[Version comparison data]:
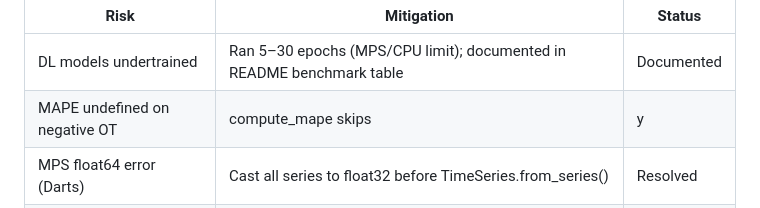
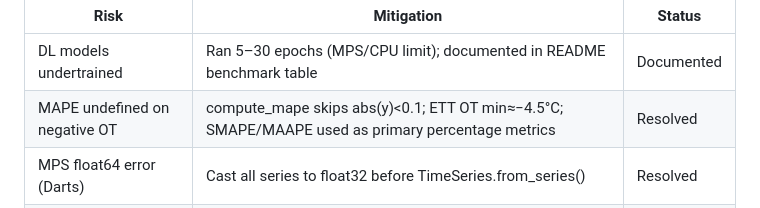
Before and after one commit to sabrinapribadi/time-series-forecasting-comparison, a Markdown page: docs/PRD.md, the part around the change. Drawn GitHub-style.

Commit message:
Fix broken MAPE table row in PRD risks table
|y|<0.1 in a Markdown table cell was parsed as extra column separators
by GitHub's renderer — causing the row to show Status='y' instead of
'Resolved'. Replace with abs(y)<0.1 notation so the table renders correctly.

```diff
--- a/docs/PRD.md
+++ b/docs/PRD.md
@@ -465,7 +465,7 @@ Rolling features (all shifted by 1 to prevent leakage):
 | Risk | Mitigation | Status |
 |------|-----------|--------|
 | DL models undertrained | Ran 5–30 epochs (MPS/CPU limit); documented in README benchmark table | Documented |
-| MAPE undefined on negative OT | compute_mape skips |y|<0.1; SMAPE/MAAPE used as alternatives | Resolved |
+| MAPE undefined on negative OT | compute_mape skips abs(y)<0.1; ETT OT min≈−4.5°C; SMAPE/MAAPE used as primary percentage metrics | Resolved |
 | MPS float64 error (Darts) | Cast all series to float32 before TimeSeries.from_series() | Resolved |
 | LSTM checkpoint 2 bytes | Save results JSON BEFORE joblib.dump; move _net to CPU first | Resolved |
 | ML oracle advantage | Documented in README note; future: recursive evaluation without oracle | Documented |
```
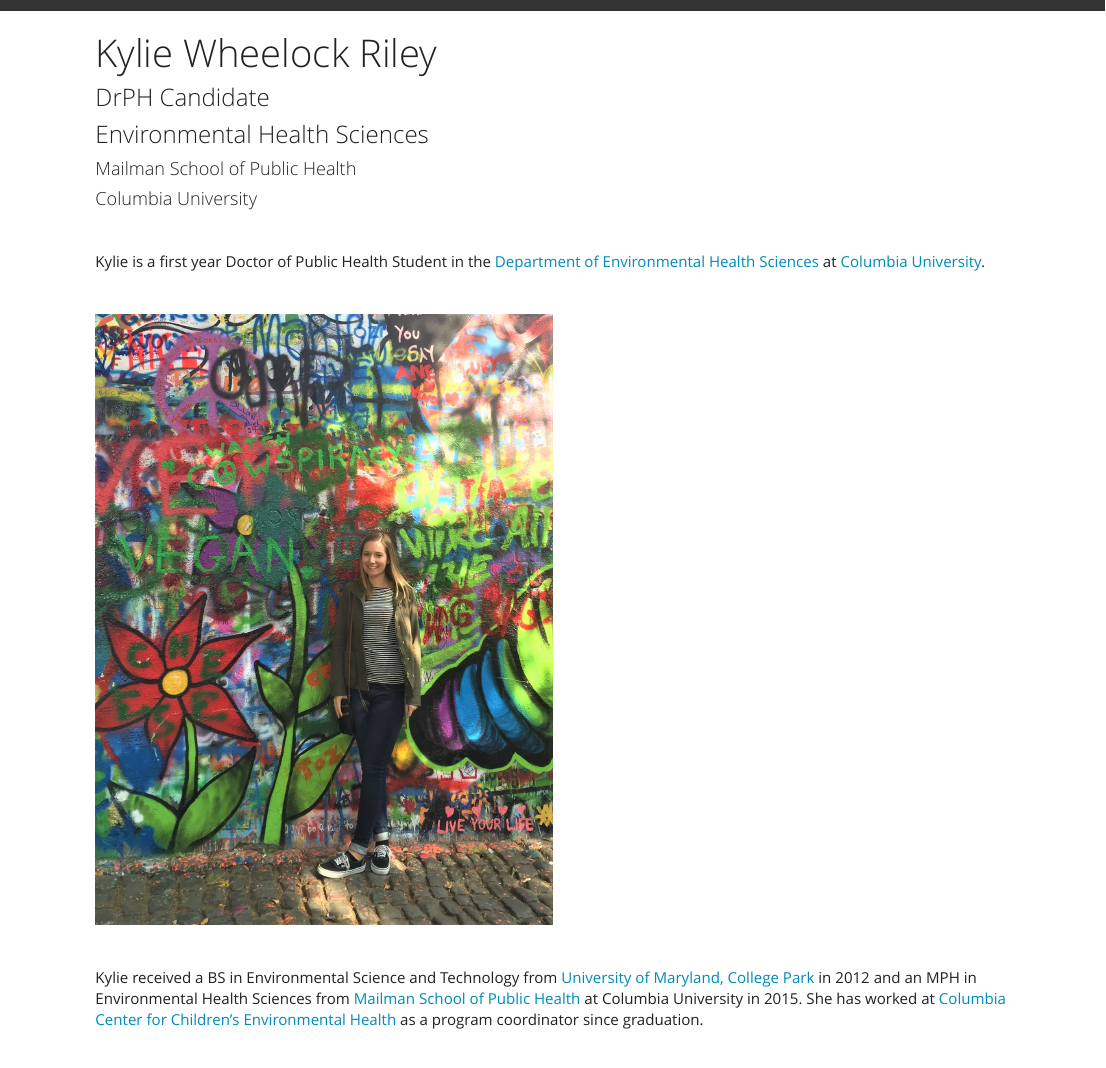
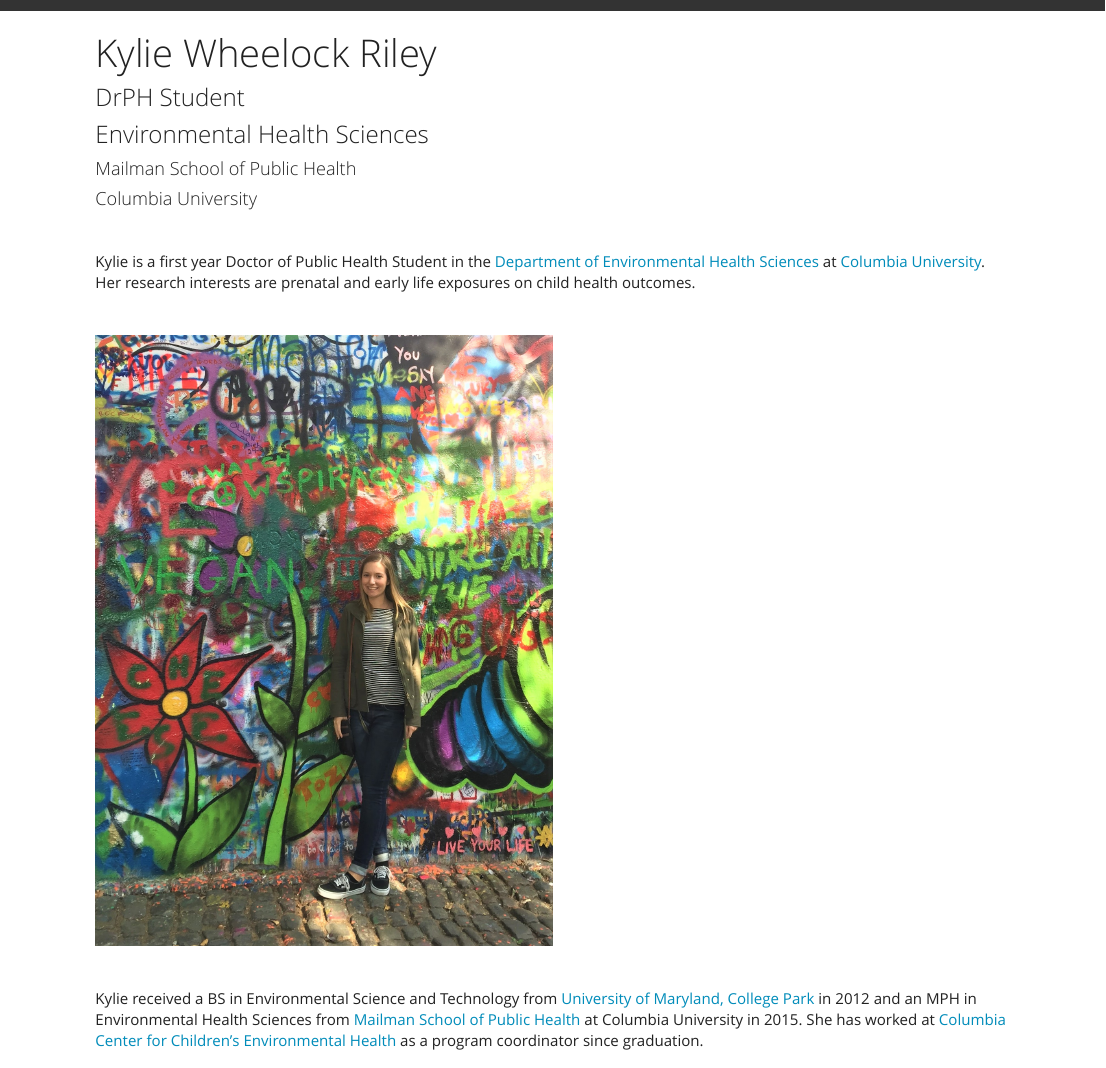
Before and after one commit to kmwheel1/kmwheel1.github.io, an R Markdown document (index.Rmd): the page in a window 1100 px wide, from its top. The pictures show the output file index.html that the author committed with the source, opened offline; library style sheets and scripts come from the installed R packages.

```diff
--- a/_site.yml
+++ b/_site.yml
@@ -3,10 +3,10 @@
 navbar:
   title: "Home"
   right:
-    - text: "CV"
-      href: cv.html
-    - text: "Flex Dashboard"
-      href: flexdashboard.html
+    - icon: ai-cv ai-lg
+      href: "CV/wheelock_riley_main.pdf"
+    - icon: fa-chart-line fa-lg
+      href: flex_dashboard.html
     - icon: fa-envelope fa-lg
       href: mailto:<kmw2189@cumc.columbia.edu>
     - icon: fa-github fa-lg
--- a/index.Rmd
+++ b/index.Rmd
@@ -4,14 +4,14 @@
 
 ---
 
-### DrPH Candidate
+### DrPH Student
 ### Environmental Health Sciences
 #### Mailman School of Public Health
 #### Columbia University
 
 <br>
 
-Kylie is a first year Doctor of Public Health Student in the [Department of Environmental Health Sciences](https://www.mailman.columbia.edu/academics/departments/environmental-health-sciences-ehs) at [Columbia University](https://www.columbia.edu/).
+Kylie is a first year Doctor of Public Health Student in the [Department of Environmental Health Sciences](https://www.mailman.columbia.edu/academics/departments/environmental-health-sciences-ehs) at [Columbia University](https://www.columbia.edu/). Her research interests are prenatal and early life exposures on child health outcomes.
 
 <br>
 
```
Also changed, not shown: CV.html, flex_dashboard.html, index.html, 1 other file.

[WHAT YOU NEED TO DO]:
None of the pictures should appear, though every line of the data above must be reproduced exactly.

[WORKED SOLUTION]:
Before and after one commit to sabrinapribadi/time-series-forecasting-comparison, a Markdown page: docs/PRD.md, the part around the change. Drawn GitHub-style.

Commit message:
Fix broken MAPE table row in PRD risks table
|y|<0.1 in a Markdown table cell was parsed as extra column separators
by GitHub's renderer — causing the row to show Status='y' instead of
'Resolved'. Replace with abs(y)<0.1 notation so the table renders correctly.

```diff
--- a/docs/PRD.md
+++ b/docs/PRD.md
@@ -465,7 +465,7 @@ Rolling features (all shifted by 1 to prevent leakage):
 | Risk | Mitigation | Status |
 |------|-----------|--------|
 | DL models undertrained | Ran 5–30 epochs (MPS/CPU limit); documented in README benchmark table | Documented |
-| MAPE undefined on negative OT | compute_mape skips |y|<0.1; SMAPE/MAAPE used as alternatives | Resolved |
+| MAPE undefined on negative OT | compute_mape skips abs(y)<0.1; ETT OT min≈−4.5°C; SMAPE/MAAPE used as primary percentage metrics | Resolved |
 | MPS float64 error (Darts) | Cast all series to float32 before TimeSeries.from_series() | Resolved |
 | LSTM checkpoint 2 bytes | Save results JSON BEFORE joblib.dump; move _net to CPU first | Resolved |
 | ML oracle advantage | Documented in README note; future: recursive evaluation without oracle | Documented |
```
Before and after one commit to kmwheel1/kmwheel1.github.io, an R Markdown document (index.Rmd): the page in a window 1100 px wide, from its top. The pictures show the output file index.html that the author committed with the source, opened offline; library style sheets and scripts come from the installed R packages.

```diff
--- a/_site.yml
+++ b/_site.yml
@@ -3,10 +3,10 @@
 navbar:
   title: "Home"
   right:
-    - text: "CV"
-      href: cv.html
-    - text: "Flex Dashboard"
-      href: flexdashboard.html
+    - icon: ai-cv ai-lg
+      href: "CV/wheelock_riley_main.pdf"
+    - icon: fa-chart-line fa-lg
+      href: flex_dashboard.html
     - icon: fa-envelope fa-lg
       href: mailto:<kmw2189@cumc.columbia.edu>
     - icon: fa-github fa-lg
--- a/index.Rmd
+++ b/index.Rmd
@@ -4,14 +4,14 @@
 
 ---
 
-### DrPH Candidate
+### DrPH Student
 ### Environmental Health Sciences
 #### Mailman School of Public Health
 #### Columbia University
 
 <br>
 
-Kylie is a first year Doctor of Public Health Student in the [Department of Environmental Health Sciences](https://www.mailman.columbia.edu/academics/departments/environmental-health-sciences-ehs) at [Columbia University](https://www.columbia.edu/).
+Kylie is a first year Doctor of Public Health Student in the [Department of Environmental Health Sciences](https://www.mailman.columbia.edu/academics/departments/environmental-health-sciences-ehs) at [Columbia University](https://www.columbia.edu/). Her research interests are prenatal and early life exposures on child health outcomes.
 
 <br>
 
```
Also changed, not shown: CV.html, flex_dashboard.html, index.html, 1 other file.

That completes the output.